It was nice getting back to the routine. The bike was good. I had some discomfort in my knee and leg but honestly I think it’s just the bike trainer. I never have pain when I’m riding outside.
Calories Burned: 677
I tried to participate in the Twitter #fitblog chat as I peddled away. I’m the Queen of Multi-tasking. I was watching Weeds too. 😉 Last night’s chat was really good. There were a lot of thought provoking questions. One specifically:
3. What fear(s) have you had to overcome in the past? What helped you?
Q3: I overcame the fear that I would “always be fat.” 250 pounds no more. I ran Hood to Coast! I conquered it all!
The topic of fear is really interesting to me. I think a lot of the problems with trying to lose weight is fear–fear of change, fear of learning new things, fear of changing your lifestyle. It held me back for years.
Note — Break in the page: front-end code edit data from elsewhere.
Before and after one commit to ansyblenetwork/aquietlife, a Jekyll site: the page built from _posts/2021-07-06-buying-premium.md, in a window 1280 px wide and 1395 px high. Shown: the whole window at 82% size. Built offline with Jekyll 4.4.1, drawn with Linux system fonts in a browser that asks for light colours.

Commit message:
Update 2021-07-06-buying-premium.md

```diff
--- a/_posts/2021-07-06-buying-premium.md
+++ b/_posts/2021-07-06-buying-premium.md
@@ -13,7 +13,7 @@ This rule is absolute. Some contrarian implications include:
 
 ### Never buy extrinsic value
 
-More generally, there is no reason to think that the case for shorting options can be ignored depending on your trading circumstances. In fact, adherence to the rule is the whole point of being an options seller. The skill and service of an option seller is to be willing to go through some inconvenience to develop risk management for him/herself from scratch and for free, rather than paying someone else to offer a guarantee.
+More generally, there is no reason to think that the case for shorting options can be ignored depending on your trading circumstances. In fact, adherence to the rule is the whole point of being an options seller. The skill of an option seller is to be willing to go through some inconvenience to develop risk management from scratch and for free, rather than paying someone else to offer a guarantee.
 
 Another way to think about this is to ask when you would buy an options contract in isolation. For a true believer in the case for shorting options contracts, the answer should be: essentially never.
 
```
The book is a quick, easy read yet it’s a difficult read because it brings up a lot of old memories and feelings for me. The story is about her life as a 330+ pound woman with a food addiction. The self-loathing, the negative hate talk she tells herself is all too familiar for me. It didn’t “trigger” me too much. I didn’t feel any urge to suddenly go binge–but I did feel lots of “icky” feelings in my stomach as I read it.
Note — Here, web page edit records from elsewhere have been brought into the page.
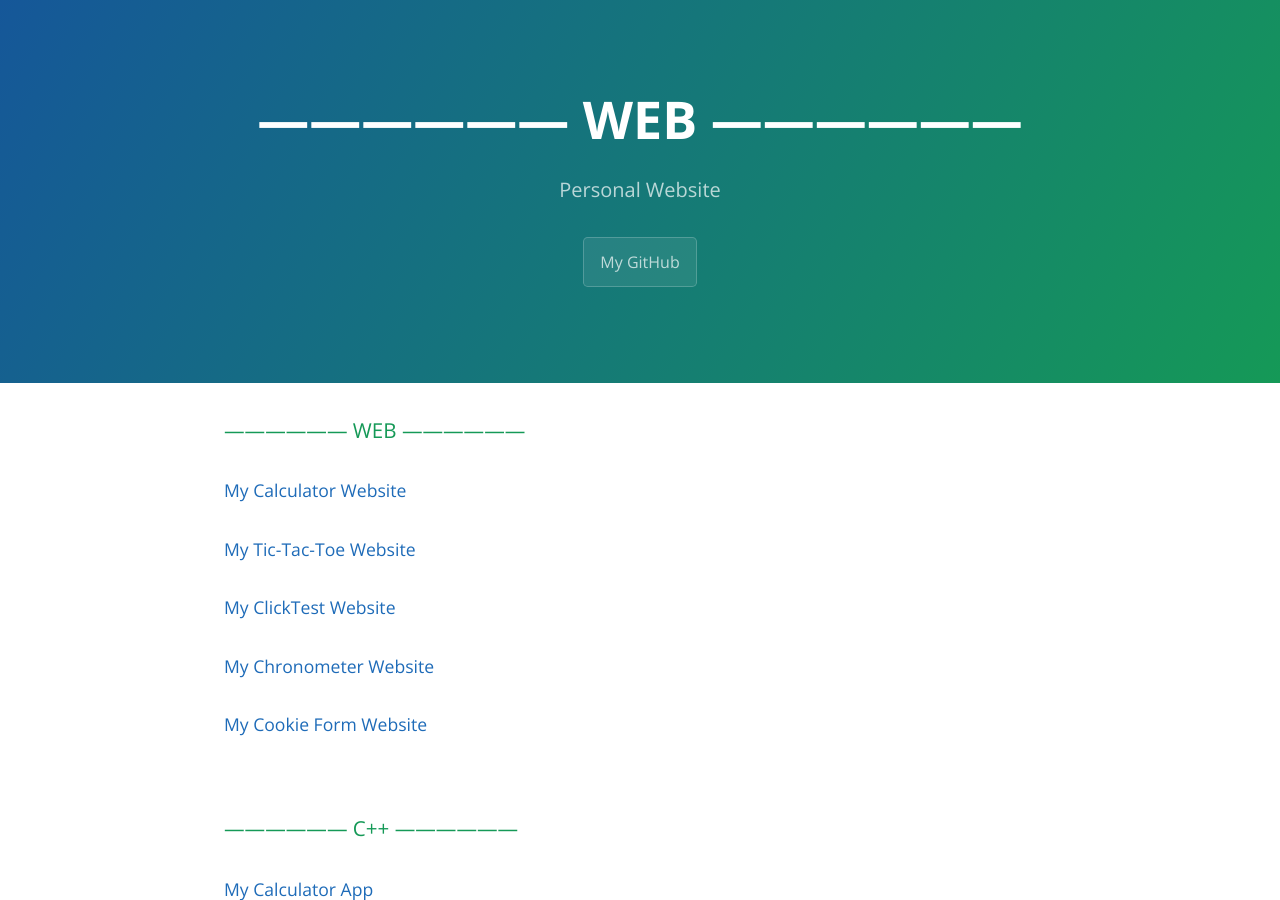
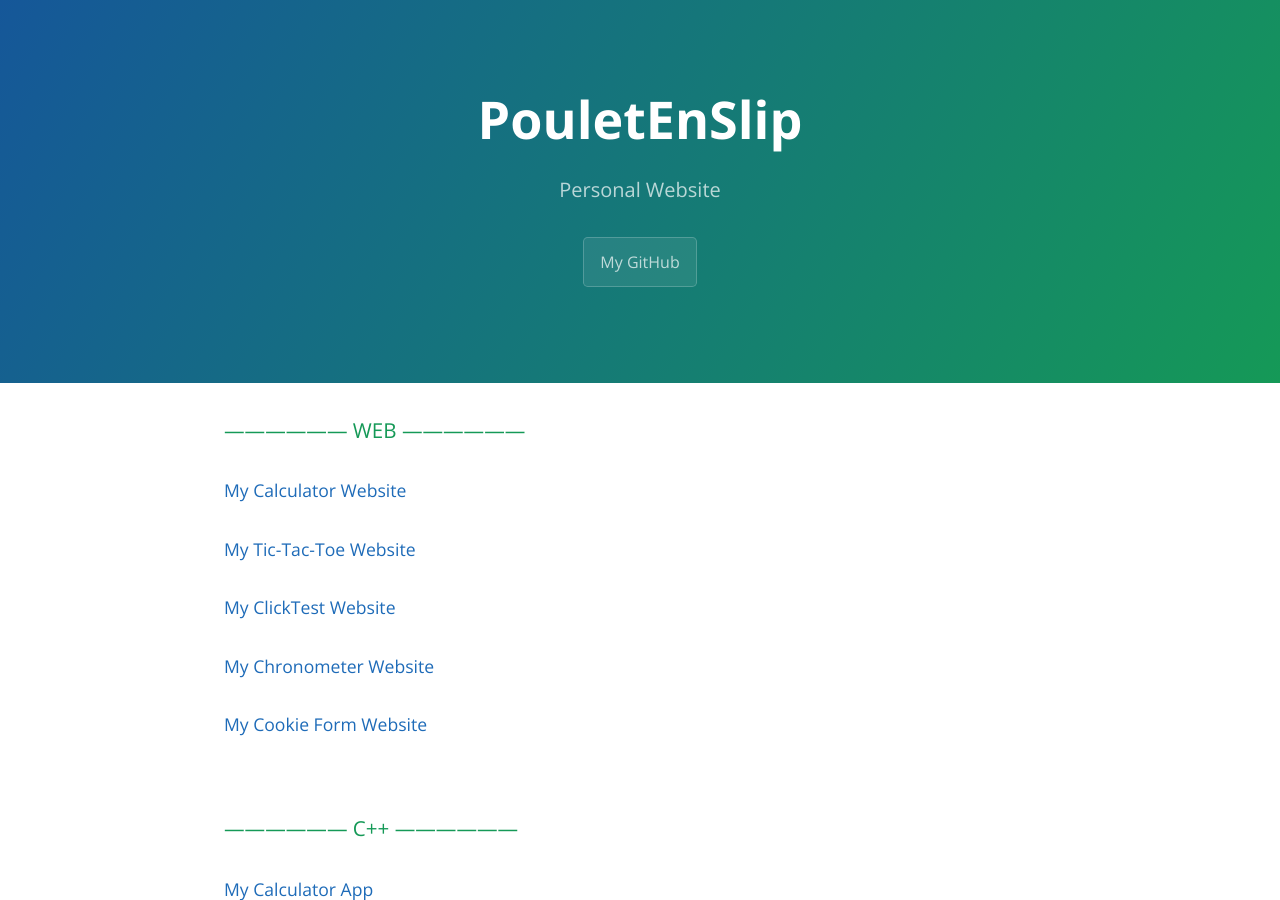
Before and after one commit to PouletEnSlip/pouletenslip.github.io, a Jekyll site: the page built from index.md, in a window 1280 px wide and 900 px high. Built offline with Jekyll 4.4.1, drawn with Linux system fonts in a browser that asks for light colours; comment, search, counter and statistics services are not loaded; our own code applies the rules of GitHub Pages for plain Markdown files.

Commit message:
Update default.html

```diff
--- a/_layouts/default.html
+++ b/_layouts/default.html
@@ -28,8 +28,8 @@
   </head>
   <body>
     <header class="page-header" role="banner">
-      <h1 class="project-name">{{ page.title | default: "PouletEnSlip" | default: site.github.repository_name }}</h1>
-      <h2 class="project-tagline">{{ page.description | default: site.description | default: site.github.project_tagline }}</h2>
+      <h1 class="project-name">PouletEnSlip</h1>
+      <h2 class="project-tagline">Personal Website</h2>
       {% if site.github.is_project_page %}
         <a href="{{ site.github.repository_url }}" class="btn">My GitHub</a>
       {% endif %}
```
In the Prologue, she describes a scene in the grocery store where someone made an insensitive comment about her weight. She immediately drove to a fast food joint and ordered a bunch of food.
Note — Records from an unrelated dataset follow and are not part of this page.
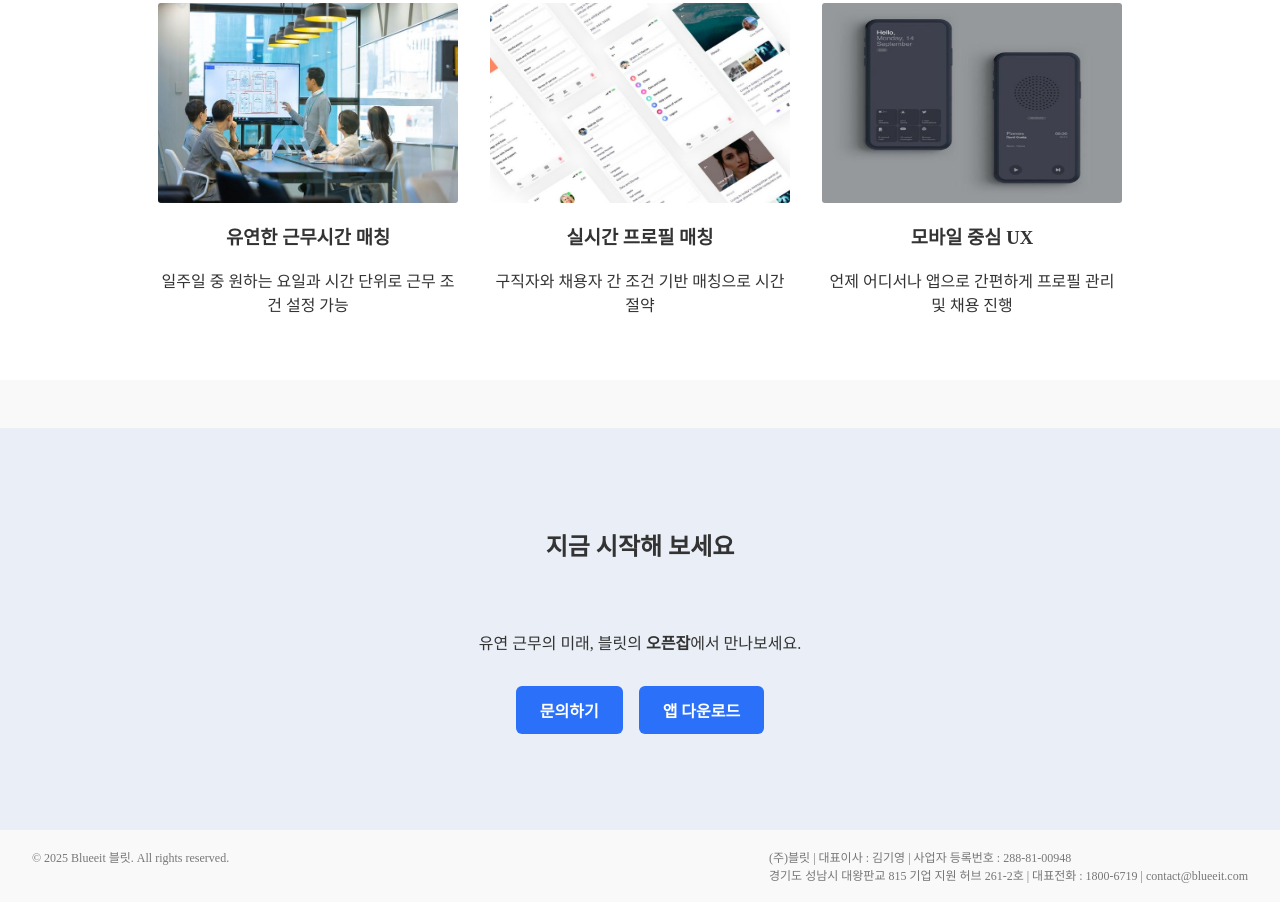
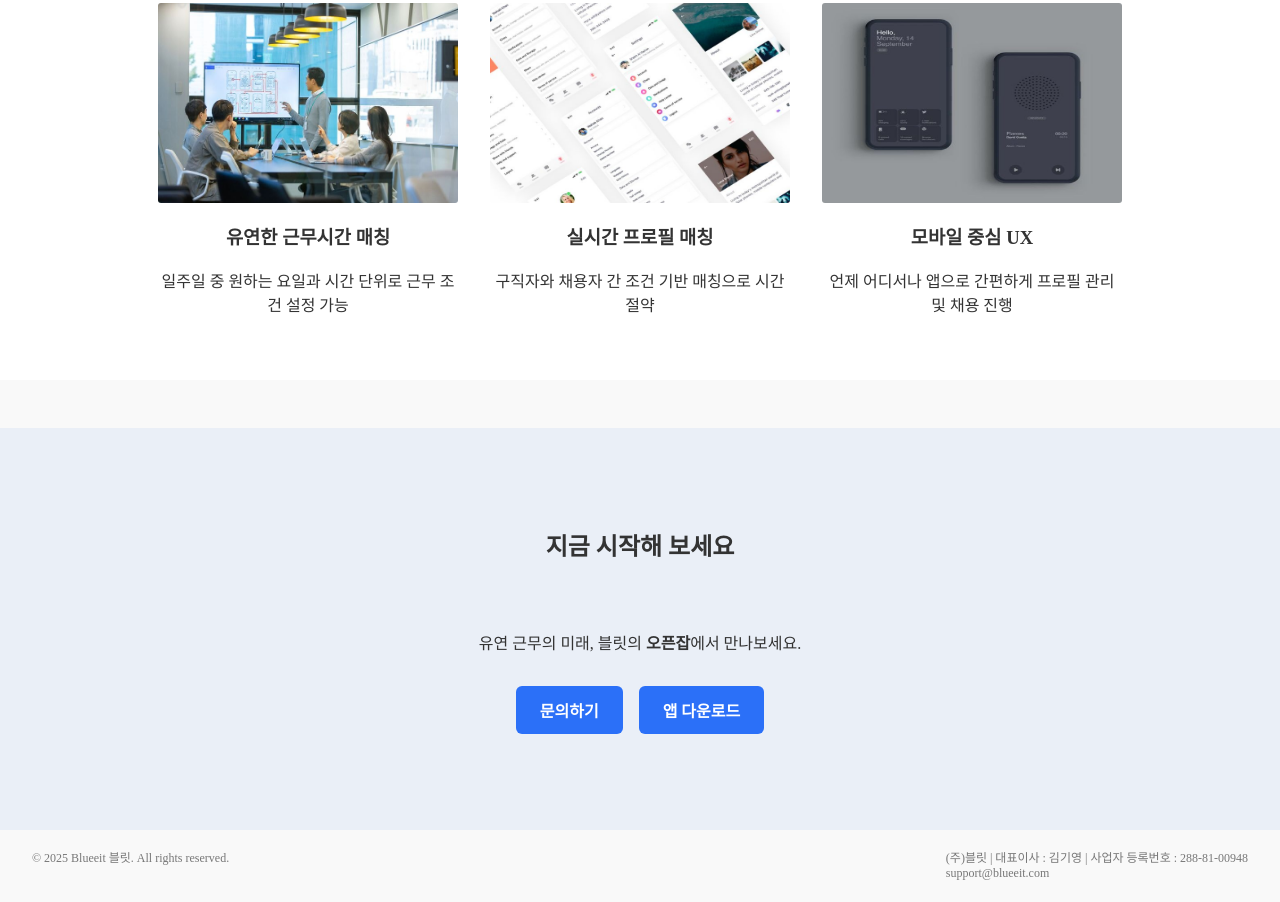
Before and after one commit to Blueeit/Blueeit.github.io, a plain HTML site: page index.html in a window 1280 px wide. Shown: the part 1285-2187 px from the top of the page. Drawn offline with nearby package versions, Linux system fonts and the light colour scheme.

Commit message:
2505116 - footer 수정

```diff
--- a/index.html
+++ b/index.html
@@ -102,8 +102,7 @@
     <div>
       <ul>
         <li>(주)블릿 | 대표이사 : 김기영 | 사업자 등록번호 : 288-81-00948</li>
-        <li>경기도 성남시 대왕판교 815 기업 지원 허브 261-2호 | 대표전화 : 1800-6719 | contact@blueeit.com</li>
-        <li></li>
+        <li>support@blueeit.com</li>
     </ul>
     </div>
   </footer>
```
“At the McDonald’s down the street, I attempted to stuff down the incredible pain and sorrow. This was going to be a good day, I tell myself. It’s hard to cry and eat at the same time, so I choose to eat. Like I always do. [pg x]”
Eating my feelings. I did that a lot. Eating dessert and savoring every bite instead of facing what was going on was easier for me.
She also makes a great point about being out in the open as a fat person:
“Someone who is addicted to food isn’t allowed the luxury of anonymity; we wear our failures on our bodies for the world to see. I used to be envious of people with drug or alcohol problems. At least they could hide their addictions, if even for a little while, from the rest of the population. A fat person might as well wear a sign with flashing neon lights: I CAN’T CONTROL MYSELF! [pg 23]”
I always felt like I was on display when I was 250+ pounds. Like everyone was staring at me, judging me, criticizing my weight. I just wanted to fade into the darkness and not be noticed. I had horrible posture–feeling like I could shrink into myself and not be seen. It wasn’t a happy place to be.
QUESTION: Have you read this book? What did you think? And what fears have you conquered?